PerlModule MyPackage

tells the embedded interpreter to require MyPackage when the server starts, using perl_eval_sv(). We'll also need

PerlHandler MyPackage::handler

which tells the embedded interpreter which subroutine to call during the request. It's configurable on a per-directory basis. And here's the Perl code:

package MyPackage; 
use strict; 

# "bootstrap" Perl interface to the server's C API,
# creating Perl methods that convert Perl data types
# to whatever the Apache API needs, and vice versa.
use Apache (); 

# Give Perl access to the httpd.h constants
# return codes, OK, etc.
use Apache::Constants ':common'; 

# This subroutine is called by the embedded 
# interpreter with perl_call_pv(), pushing one
# argument onto the stack: a pointer to the
# request_rec data structure, needed by most Apache
# API function calls. 
sub handler { 
    my($req) = @_; #pointer to request structure
    # Method to call Apache's get_remote_host() 
    my $host = $req->get_remote_host; 

    # Set the Content/Type header for the client 

    #send the HTTP response headers to the client     $req->send_http_header; 

    #send some data to the client 
    $req->write_client("Hey you from $host! <br>\n");
    return OK; 

As you can see, this is somewhat different from a CGI script, since we're at a lower level in the server. What you might not realize is that the Apache CGI module (mod_cgi) communicates with the server and browser the same way. It's possible to provide a higher level interface so things look more like the CGI environment - for example, by subclassing In addition, we've specified Apache::Registry as the PerlModule and Apache::Registry::handler as the PerlHandler in our server configuration files. This module wraps your code into a subroutine that is compiled only if it has changed on disk, and then calls the subroutine for you during each request.

use CGI::Switch ();

my $query = new CGI::Switch; 
my $host = $query->remote_host; 	 
$query->print($query->header,"Hey you from $host!<br>\n");

This script runs identically from the command line, under CGI, and embedded in Apache.

It still looks a little funny: what's this $query->print() all about? I/O between Apache and the browser is not stream oriented: it only appears that way to CGI scripts, since the CGI implementation uses pipes to send and receive data to and from the child process. As a result, a print() to STDOUT does not go to the client, nor does a read() from STDIN read from the client. Normally, we'd need a method to send data through the server API write functions.

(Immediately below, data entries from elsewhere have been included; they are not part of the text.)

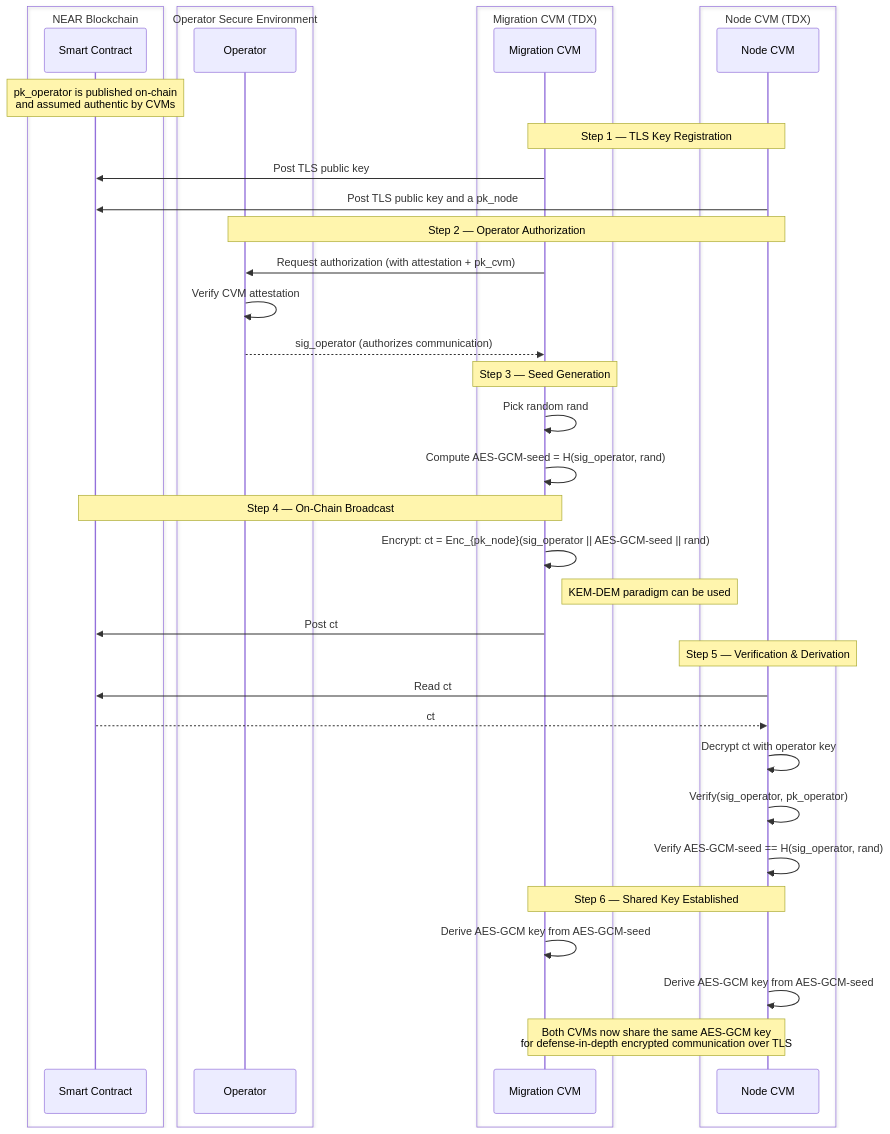
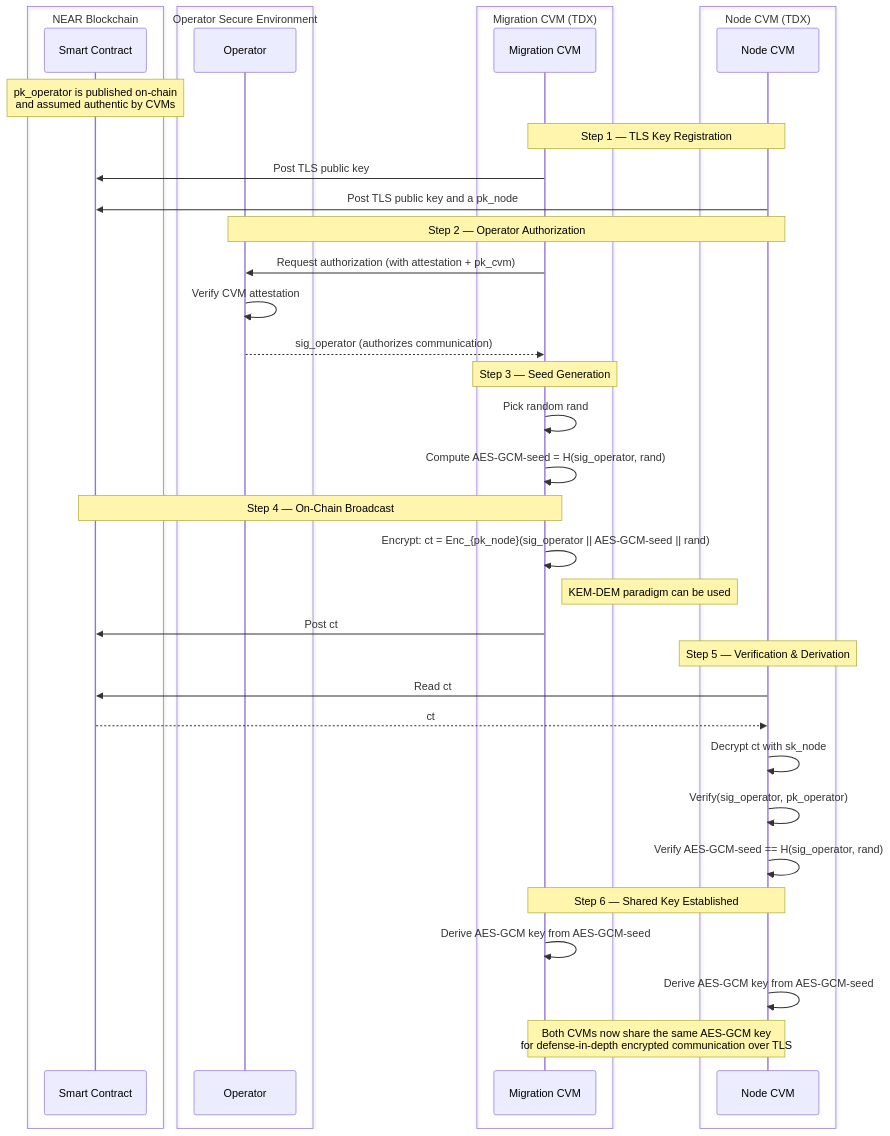
Before and after one commit to near/mpc: the fourth of 5 diagrams in docs/threat-model-diagram.md, drawn with Mermaid. The commit also changed other lines of this file, not shown here.

First line of the commit message:
docs: fix inconsistencies in threat model diagram

````diff
--- a/docs/threat-model-diagram.md
+++ b/docs/threat-model-diagram.md
@@ -369,47 +369,47 @@
 ```mermaid
 sequenceDiagram
     box NEAR Blockchain
         participant BC as Smart Contract
     end
     box Operator Secure Environment
         participant OP as Operator
     end
     box Migration CVM (TDX)
         participant MIG as Migration CVM
     end
     box Node CVM (TDX)
         participant NODE as Node CVM
     end
 
     Note over BC: pk_operator is published on-chain<br/>and assumed authentic by CVMs
 
     Note over MIG,NODE: Step 1 — TLS Key Registration
     MIG ->> BC: Post TLS public key
     NODE ->> BC: Post TLS public key and a pk_node
 
     Note over OP,NODE: Step 2 — Operator Authorization
     MIG ->> OP: Request authorization (with attestation + pk_cvm)
     OP ->> OP: Verify CVM attestation
     OP -->> MIG: sig_operator (authorizes communication)
 
     Note over MIG: Step 3 — Seed Generation
     MIG ->> MIG: Pick random rand
     MIG ->> MIG: Compute AES-GCM-seed = H(sig_operator, rand)
 
     Note over MIG,BC: Step 4 — On-Chain Broadcast
     MIG ->> MIG: Encrypt: ct = Enc_{pk_node}(sig_operator || AES-GCM-seed || rand)
     Note right of MIG: KEM-DEM paradigm can be used
     MIG ->> BC: Post ct
 
     Note over NODE: Step 5 — Verification & Derivation
     NODE ->> BC: Read ct
     BC -->> NODE: ct
-    NODE ->> NODE: Decrypt ct with operator key
+    NODE ->> NODE: Decrypt ct with sk_node
     NODE ->> NODE: Verify(sig_operator, pk_operator)
     NODE ->> NODE: Verify AES-GCM-seed == H(sig_operator, rand)
 
     Note over MIG,NODE: Step 6 — Shared Key Established
     MIG ->> MIG: Derive AES-GCM key from AES-GCM-seed
     NODE ->> NODE: Derive AES-GCM key from AES-GCM-seed
     Note over MIG,NODE: Both CVMs now share the same AES-GCM key<br/>for defense-in-depth encrypted communication over TLS
 ```
````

However, with the new PerlIO abstraction and sfio, it is possible to redirect Perl's I/O streams through Apache's I/O abstraction and to the client in a clean way. With this, and two configuration directives turned on to send HTTP headers automatically and initialize %ENV, it's possible to write a script that looks just like a "normal" CGI script.

  print <<"EOF"; 
  Content-type: text/html
  Hey you from $ENV{REMOTE_HOST}! <br>

At this point, you can write Apache modules in Perl without even knowing that your modules are embedded in the server! The intent of the Apache/Perl modules is not merely to provide a mechanism for faster CGI execution. Since we started from the bottom, providing a direct interface to the server C API, it is possible to write Apache modules in Perl to extend the server in many ways such as:

and whatever else you can dream up.

If you'd like to try using Perl outside in, a good place to start is the perlembed manpage and the ExtUtils::Embed package. Start with the perlxstut manpage and the CookBook[A|B] modules if you'd like to try using Perl inside out.

Remember the perlembed moral: "You can sometimes write faster code in C, but you can always write code faster in Perl. Since you can use each from the other, combine them as you wish."


Doug MacEachern is an engineer at The Open Group Research Institute.